Thursday, January 14, 2010
Eggs, written by Marilyn Singer and illustrated by Emma Stevenson. Holiday House, Thomas Allen, 2008. $21.50 ages 8 and up
"IT'S A QUIET CRIB.
It's a bobbing boat.
It's a private pond.
It's a room with no view.
It's walls to break through.
It's breakfast, lunch, and dinner.
It's an egg."
Lest you think that all posts today are about birds, here's one that MIGHT be about birds! Well, birds do play a role in a book about eggs; after all, they lay them. But, as you know, they are not the only creatures of the world that do. So, here we have a packed with information book about the 'special world' of the egg. Some eggs are hard, some soft. Some feel soapy, slick or powdery.

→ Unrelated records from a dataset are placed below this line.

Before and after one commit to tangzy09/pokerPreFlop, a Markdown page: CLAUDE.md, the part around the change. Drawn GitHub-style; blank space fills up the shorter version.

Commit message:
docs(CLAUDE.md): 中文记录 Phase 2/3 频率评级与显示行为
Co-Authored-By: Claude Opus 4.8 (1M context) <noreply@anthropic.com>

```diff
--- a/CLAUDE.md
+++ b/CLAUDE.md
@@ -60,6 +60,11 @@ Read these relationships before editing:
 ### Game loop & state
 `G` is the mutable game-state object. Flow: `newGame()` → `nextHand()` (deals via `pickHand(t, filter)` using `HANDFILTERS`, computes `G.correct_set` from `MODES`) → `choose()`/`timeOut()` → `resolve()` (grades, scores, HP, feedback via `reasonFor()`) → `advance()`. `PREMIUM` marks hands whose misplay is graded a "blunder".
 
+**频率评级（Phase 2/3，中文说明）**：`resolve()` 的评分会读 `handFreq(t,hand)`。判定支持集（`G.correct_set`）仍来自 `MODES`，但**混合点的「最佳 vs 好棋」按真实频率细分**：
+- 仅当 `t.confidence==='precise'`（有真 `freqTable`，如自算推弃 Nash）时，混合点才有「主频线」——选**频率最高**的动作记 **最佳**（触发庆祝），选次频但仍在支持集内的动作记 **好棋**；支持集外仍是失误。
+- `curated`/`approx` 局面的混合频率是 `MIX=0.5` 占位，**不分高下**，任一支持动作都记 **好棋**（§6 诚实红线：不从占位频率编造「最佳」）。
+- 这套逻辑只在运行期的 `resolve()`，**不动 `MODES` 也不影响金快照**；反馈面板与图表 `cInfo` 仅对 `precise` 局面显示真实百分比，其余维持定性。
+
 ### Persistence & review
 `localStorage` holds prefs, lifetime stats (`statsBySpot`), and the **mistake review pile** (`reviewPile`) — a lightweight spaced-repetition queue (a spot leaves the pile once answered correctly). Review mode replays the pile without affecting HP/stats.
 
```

They come in many sizes and shapes, from the egg of a wasp that is too small to see to the ostrich egg which could hold nineteen chicken eggs. Some are shaped like ping pong balls, others have a conical shape. They come in all colors, from distinct to nondescript. When species produce their eggs, the numbers vary greatly. The albatross lays one egg every other year, while a termite queen over a period of fifty to one hundred years might lay as many as a billion eggs!
Eggs are vulnerable to predators and are protected in numerous and very creative ways. It is mind-boggling to think about the adaptations species have made to ensure their future generations. Some of the details shared here will be familiar; but, there is so much more to be learned in savoring this well-researched book. The illustrations provide visual clues to add to the narrative written. Fascinating and surprising, such is the world in which we live. Those creatures who lay eggs make it more so!
The back matter includes suggestions for protecting eggs, a glossary to help readers understand some terminology that might be unfamiliar, source notes and a bibliography, as well as a list of organizations that help to protect wildlife and an index. Reading this book might just encourage further study, or inspire a renewed wish to help where we can.